Alan Dapré is the author of sixty books for children. His stories and plays have been on BBC Radio and published for use in schools. A former TV scriptwriter, whose work was BAFTA nominated, Alan now lives on the west coast of Scotland and writes zany stories for young readers. Alan gets lots of ideas while walking his dog on the beach … in the rain. As he dries off, he enjoys writing sunny, funny children’s stories, with a Scottish twist. His new series stars Porridge the (world’s only) Tartan Cat, who lives by Loch Ness with the lovable McFun family!

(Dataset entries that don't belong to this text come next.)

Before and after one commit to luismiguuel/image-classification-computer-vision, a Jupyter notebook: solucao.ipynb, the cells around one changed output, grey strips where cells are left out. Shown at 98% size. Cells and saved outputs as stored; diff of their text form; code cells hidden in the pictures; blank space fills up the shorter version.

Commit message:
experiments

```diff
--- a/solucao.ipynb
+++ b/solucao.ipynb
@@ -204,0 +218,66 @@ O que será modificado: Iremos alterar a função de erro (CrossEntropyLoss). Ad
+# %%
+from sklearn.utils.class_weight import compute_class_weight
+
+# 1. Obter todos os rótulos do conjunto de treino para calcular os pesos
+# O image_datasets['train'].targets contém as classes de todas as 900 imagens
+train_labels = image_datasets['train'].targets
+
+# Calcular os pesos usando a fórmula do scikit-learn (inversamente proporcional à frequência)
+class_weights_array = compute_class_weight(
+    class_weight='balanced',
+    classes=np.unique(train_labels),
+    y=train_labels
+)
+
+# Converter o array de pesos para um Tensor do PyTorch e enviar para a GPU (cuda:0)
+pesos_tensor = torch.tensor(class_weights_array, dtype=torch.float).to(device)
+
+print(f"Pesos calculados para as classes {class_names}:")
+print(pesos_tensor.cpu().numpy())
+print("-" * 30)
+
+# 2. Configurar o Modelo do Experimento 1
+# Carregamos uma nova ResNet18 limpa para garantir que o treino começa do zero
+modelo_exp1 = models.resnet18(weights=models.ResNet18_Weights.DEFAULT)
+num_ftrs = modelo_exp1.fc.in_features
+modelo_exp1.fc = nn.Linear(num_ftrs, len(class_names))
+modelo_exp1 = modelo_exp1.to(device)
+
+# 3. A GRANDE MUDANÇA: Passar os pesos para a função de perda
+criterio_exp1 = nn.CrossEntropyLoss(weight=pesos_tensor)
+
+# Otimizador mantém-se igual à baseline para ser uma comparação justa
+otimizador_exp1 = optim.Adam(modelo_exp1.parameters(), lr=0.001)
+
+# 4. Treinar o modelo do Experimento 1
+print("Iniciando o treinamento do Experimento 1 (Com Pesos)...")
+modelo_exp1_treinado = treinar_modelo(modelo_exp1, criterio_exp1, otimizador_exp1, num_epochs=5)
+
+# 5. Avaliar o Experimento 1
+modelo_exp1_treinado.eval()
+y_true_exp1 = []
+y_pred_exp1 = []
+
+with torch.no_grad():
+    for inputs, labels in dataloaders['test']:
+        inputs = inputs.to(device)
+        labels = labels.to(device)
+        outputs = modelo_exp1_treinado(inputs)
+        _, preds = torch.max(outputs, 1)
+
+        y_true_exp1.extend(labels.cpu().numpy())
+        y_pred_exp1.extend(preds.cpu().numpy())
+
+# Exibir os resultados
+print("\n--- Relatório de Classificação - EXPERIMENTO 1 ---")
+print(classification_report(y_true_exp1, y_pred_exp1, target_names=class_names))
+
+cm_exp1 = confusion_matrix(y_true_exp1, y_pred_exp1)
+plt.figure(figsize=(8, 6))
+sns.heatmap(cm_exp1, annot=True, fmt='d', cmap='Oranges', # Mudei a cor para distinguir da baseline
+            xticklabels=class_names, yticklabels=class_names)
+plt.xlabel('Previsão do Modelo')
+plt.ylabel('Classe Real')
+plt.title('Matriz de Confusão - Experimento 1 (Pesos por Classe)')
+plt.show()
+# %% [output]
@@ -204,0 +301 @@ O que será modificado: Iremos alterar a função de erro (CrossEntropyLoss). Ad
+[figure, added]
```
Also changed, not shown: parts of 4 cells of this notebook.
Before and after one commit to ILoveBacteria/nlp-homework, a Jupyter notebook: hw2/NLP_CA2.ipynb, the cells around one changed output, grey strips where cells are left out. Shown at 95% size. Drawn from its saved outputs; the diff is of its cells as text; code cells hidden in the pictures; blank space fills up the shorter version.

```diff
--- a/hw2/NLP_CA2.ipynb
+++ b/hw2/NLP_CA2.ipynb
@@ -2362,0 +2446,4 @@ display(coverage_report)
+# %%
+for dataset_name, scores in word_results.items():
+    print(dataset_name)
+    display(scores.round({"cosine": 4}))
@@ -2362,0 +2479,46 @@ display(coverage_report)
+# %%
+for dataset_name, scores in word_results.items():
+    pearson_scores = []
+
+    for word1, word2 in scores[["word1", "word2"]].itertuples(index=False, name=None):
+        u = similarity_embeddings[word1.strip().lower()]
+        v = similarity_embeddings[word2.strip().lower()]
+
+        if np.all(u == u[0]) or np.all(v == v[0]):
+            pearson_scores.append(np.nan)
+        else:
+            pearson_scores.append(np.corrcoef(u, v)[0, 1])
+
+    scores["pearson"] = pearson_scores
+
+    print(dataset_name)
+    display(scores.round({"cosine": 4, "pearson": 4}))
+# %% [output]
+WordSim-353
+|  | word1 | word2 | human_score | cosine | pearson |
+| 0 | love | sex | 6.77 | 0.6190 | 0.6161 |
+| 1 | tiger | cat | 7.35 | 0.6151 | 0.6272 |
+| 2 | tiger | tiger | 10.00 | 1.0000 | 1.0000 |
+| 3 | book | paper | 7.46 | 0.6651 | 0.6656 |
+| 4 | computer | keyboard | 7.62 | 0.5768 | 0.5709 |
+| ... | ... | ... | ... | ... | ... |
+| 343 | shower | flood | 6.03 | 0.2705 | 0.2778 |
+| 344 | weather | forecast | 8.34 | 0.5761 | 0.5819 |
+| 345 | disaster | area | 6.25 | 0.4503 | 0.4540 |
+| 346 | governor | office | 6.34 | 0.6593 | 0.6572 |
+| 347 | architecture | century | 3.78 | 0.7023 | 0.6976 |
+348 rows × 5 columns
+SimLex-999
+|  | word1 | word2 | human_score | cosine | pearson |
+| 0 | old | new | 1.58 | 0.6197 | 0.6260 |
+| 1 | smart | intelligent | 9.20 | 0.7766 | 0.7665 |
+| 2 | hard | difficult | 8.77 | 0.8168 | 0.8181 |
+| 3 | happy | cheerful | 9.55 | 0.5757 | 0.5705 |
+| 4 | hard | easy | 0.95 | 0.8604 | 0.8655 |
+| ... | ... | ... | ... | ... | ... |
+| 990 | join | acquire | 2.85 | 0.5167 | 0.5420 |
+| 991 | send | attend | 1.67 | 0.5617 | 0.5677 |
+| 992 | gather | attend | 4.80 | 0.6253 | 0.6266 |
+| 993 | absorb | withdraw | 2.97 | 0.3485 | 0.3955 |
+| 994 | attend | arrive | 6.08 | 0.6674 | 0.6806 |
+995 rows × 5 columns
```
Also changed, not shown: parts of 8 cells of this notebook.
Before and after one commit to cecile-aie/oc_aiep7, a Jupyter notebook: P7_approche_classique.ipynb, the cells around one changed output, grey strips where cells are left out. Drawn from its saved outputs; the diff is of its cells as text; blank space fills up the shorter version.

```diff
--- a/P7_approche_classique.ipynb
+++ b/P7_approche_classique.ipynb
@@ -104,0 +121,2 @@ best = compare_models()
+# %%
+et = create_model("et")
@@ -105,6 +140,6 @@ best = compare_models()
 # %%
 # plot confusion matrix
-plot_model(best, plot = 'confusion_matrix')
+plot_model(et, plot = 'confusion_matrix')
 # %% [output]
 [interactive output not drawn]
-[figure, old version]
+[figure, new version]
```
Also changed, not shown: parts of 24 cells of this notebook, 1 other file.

Everyone has a suPURR silly secret and Porridge is always there to lend a helping paw – or four – when things go awry.
Internationally acclaimed writer Bernard MacLaverty was born in Belfast and lived there until 1975 when he moved to Scotland with his wife and four children. He has been a medical laboratory technician, a mature student, a teacher of English (including a stint as Head of English at Islay High School) and occasionally a writer-in-residence. After living for a time in Edinburgh and the Isle of Islay he now lives in Glasgow. Over the years, he has written novels, short stories, radio plays, television plays, screenplays and libretti. 'Midwinter Break' is his fifth novel. Bernard recently won Best Writer in the Sunday Herald's Culture Awards 2018, to add to his many other awards and prizes.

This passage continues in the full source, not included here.